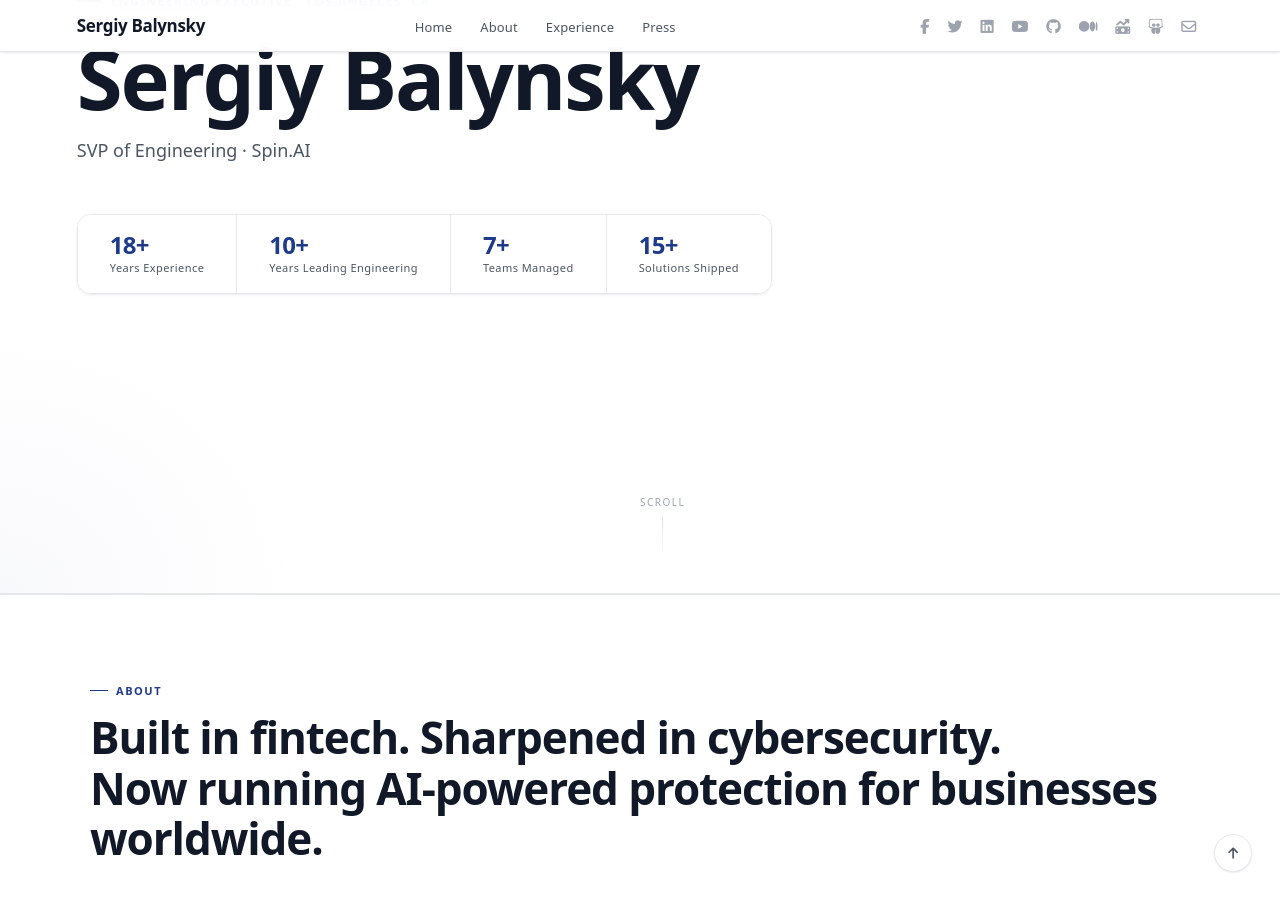
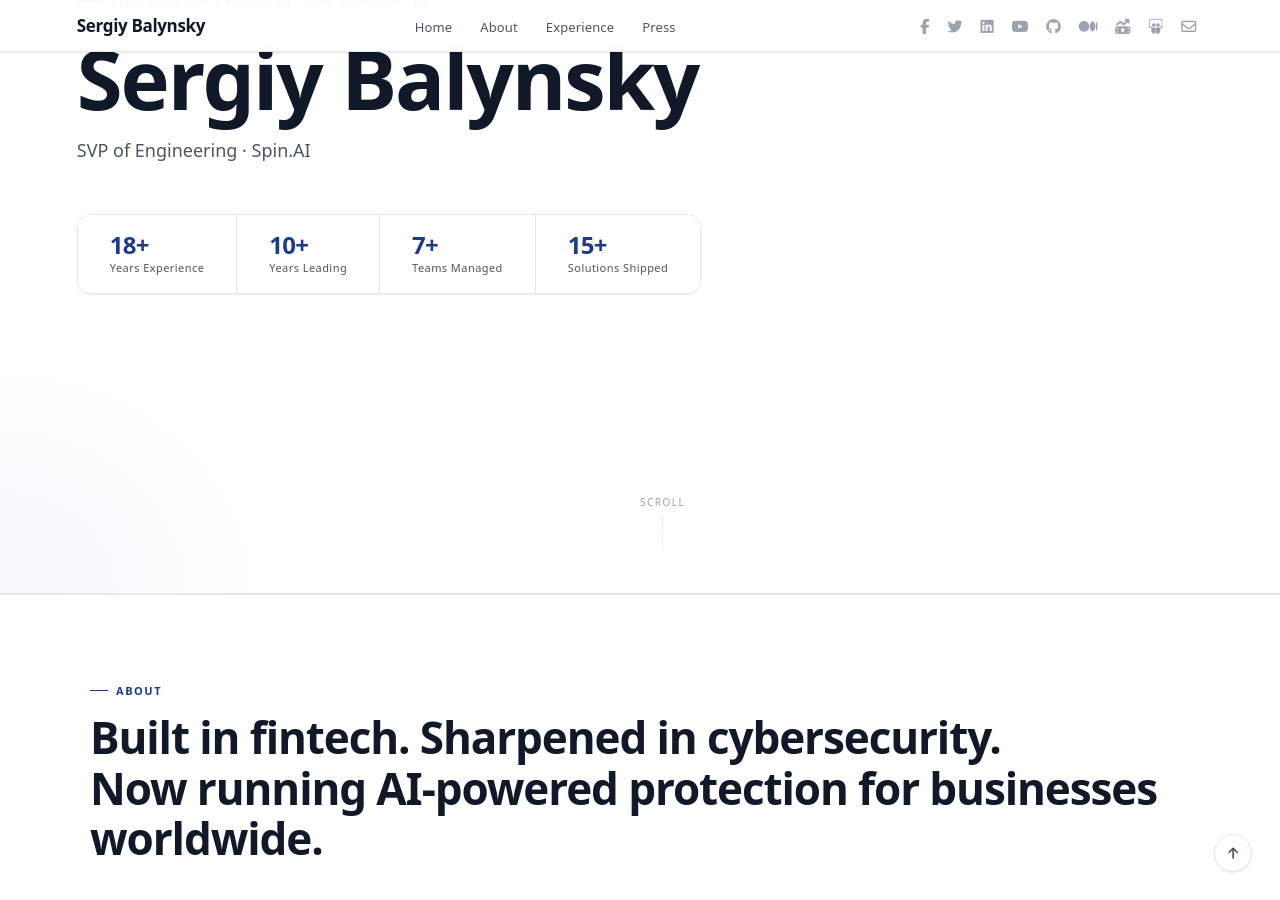
Before and after one commit to balynsky/personal-site, a Jekyll site: the page built from index.html, in a window 1280 px wide and 900 px high, scrolled down 306 px. Built offline with Jekyll 4.4.1, drawn with Linux system fonts in a browser that asks for light colours; nearby versions of some CDN libraries.

```diff
--- a/_layouts/about.html
+++ b/_layouts/about.html
@@ -26,7 +26,7 @@
             </div>
             <div class="hero-stat">
                 <span class="hero-stat-num">{{ years_lead }}+</span>
-                <span class="hero-stat-label">Years Leading Engineering</span>
+                <span class="hero-stat-label">Years Leading</span>
             </div>
             <div class="hero-stat">
                 <span class="hero-stat-num">7+</span>
```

***

§ Exercise requirements:
Take the entries above and restate them word for word, minus their images.

§ Response:
Before and after one commit to balynsky/personal-site, a Jekyll site: the page built from index.html, in a window 1280 px wide and 900 px high, scrolled down 306 px. Built offline with Jekyll 4.4.1, drawn with Linux system fonts in a browser that asks for light colours; nearby versions of some CDN libraries.

```diff
--- a/_layouts/about.html
+++ b/_layouts/about.html
@@ -26,7 +26,7 @@
             </div>
             <div class="hero-stat">
                 <span class="hero-stat-num">{{ years_lead }}+</span>
-                <span class="hero-stat-label">Years Leading Engineering</span>
+                <span class="hero-stat-label">Years Leading</span>
             </div>
             <div class="hero-stat">
                 <span class="hero-stat-num">7+</span>
```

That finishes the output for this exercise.